It is a legal document which holds that property ownership presupposes concomitant obligation to the State and the community, and that the property is supposed to be held by the individual only as trustee by people in general. As a mere trustee, the property owner must exercise his rights to the property not just for his own exclusive and selfish interest but for the good and general welfare of the nation as a whole. It carries the following features and characteristics:
1. “Ownership” carries with it a distinct social obligation. As stewards (or caretakers) of their lands, the owners are duty bound to use or utilize their properties in a manner that will promote not only their welfare and benefit but also of the State.
2. “Every citizen retains the right of private ownership.” However, when his landholdings exceed the requirements for his essential necessities or its utilization is not conducive to the general welfare, the State may exercise its authority to control or regulate such right.
3. The right of the citizen to own land continues to be guaranteed by the New Constitution. The guarantee extends to the exercise of the so-called “Bundle of Rights” or attributes which are inherent in ownership, subject only to the limitations or restrictions imposed by law or government regulations.
When the Owner is not entitled to Just Compensation
It is a rule in property ownership that when the State seizes any property, the owner shall be entitled to be justly compensation.
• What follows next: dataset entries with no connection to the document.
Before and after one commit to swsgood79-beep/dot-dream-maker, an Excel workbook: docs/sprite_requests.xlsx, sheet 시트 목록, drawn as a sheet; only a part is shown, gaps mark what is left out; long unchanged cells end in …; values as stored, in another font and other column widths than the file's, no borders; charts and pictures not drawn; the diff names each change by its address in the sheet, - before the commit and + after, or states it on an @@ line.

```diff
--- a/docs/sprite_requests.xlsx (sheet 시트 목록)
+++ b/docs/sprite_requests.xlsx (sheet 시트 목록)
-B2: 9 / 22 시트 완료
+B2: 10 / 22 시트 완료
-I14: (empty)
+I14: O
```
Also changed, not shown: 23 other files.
Thus, when any property is condemned or seized by competent authority in the interest of health, safety or security, the owner thereof shall not be entitled to compensation, unless he can show proof that such condemnation or seizure is unjustified and arbitrary.
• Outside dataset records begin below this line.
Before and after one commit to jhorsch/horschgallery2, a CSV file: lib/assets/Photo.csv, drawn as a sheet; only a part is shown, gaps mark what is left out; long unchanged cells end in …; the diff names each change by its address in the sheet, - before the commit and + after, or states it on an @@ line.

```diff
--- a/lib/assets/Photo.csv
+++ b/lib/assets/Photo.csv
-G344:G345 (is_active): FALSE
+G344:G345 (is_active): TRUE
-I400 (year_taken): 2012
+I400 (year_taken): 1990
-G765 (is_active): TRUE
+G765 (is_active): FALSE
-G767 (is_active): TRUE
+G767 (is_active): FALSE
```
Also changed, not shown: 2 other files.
Extent of Property Ownership
The owner of a parcel of land is the owner of its surface (called “surface rights”) and of everything under it (called “subsurface or mineral rights”), and he can construct thereon any works, improvements or make any plantations or excavations which he may deem proper and appropriate, without detriment to servitudes (or easements or encumbrances imposed upon an immovable for the benefit of another immovable belonging to a different owner) and subject to special laws and ordinances. He cannot complain of the reasonable requirements of aerial navigation (called “air rights”), as this is a limitation or restriction to ownership, since ownership is not absolute.
Rule on Hidden Treasure
By “treasure” is understood, for legal purposes, any hidden and unknown deposit of money, jewelry or other precious objects, the lawful ownership of which does not appear. It is subject to the following rules:
1. Hidden treasures belongs to the owner of the land, building or other property on which it is found.
2. When the discovery is made on the property of another, or of the State or any of its subdivisions, and by chance, one-half (1/2) thereof shall be allowed to the finder. If the finder is a trespasser, he shall not be entitled to any share of the treasure.
3. If the things are found to be of interest to science and the arts, the State may acquire them at their just price, which shall be divided in conformity with the rule stated above.
Rights of Accession
It is the right of the owner of the owner to everything that is produced, incorporated or attached thereto naturally or physically; i.e., fruits, buildings and improvements, formation of land. It is not one of the modes of acquiring ownership, although our legal minds are of the opinion that “Accretion” (a kind of accession) is a mode of acquiring ownership.
Under our Civil Code, accession may refer to: 1) “natural fruits” which are the spontaneous products of the soil, and the young and other products of animals; 2) “industrial fruits” which are those produced by lands of any kind through cultivation or labor and 3) “civil fruits” which are the rents of buildings, the price of leases of lands and other property and the amount of perpetual or life annuities or other similar income.
The right which may affect immovable or real property which could either be: “Accession Industrial” in the case of building, planting or sowing and “Accession Natural” which may be in the form of alluvion, avulsion, change of river course and island formation.
Whatever happens, real estate ownership requires observance of the tenets wherein owners are mere “caretakers or custodians” of the property under their care. As caretakers, it must be exercised responsibly for after all, we shall leave behind these earthly things and pass them on for the next caretakers to do their part. (For questions, comments, inquiries, updates and more information, you can email me at firstname.lastname@example.org)
Published in the Sun.Star Baguio newspaper on September 09, 2013.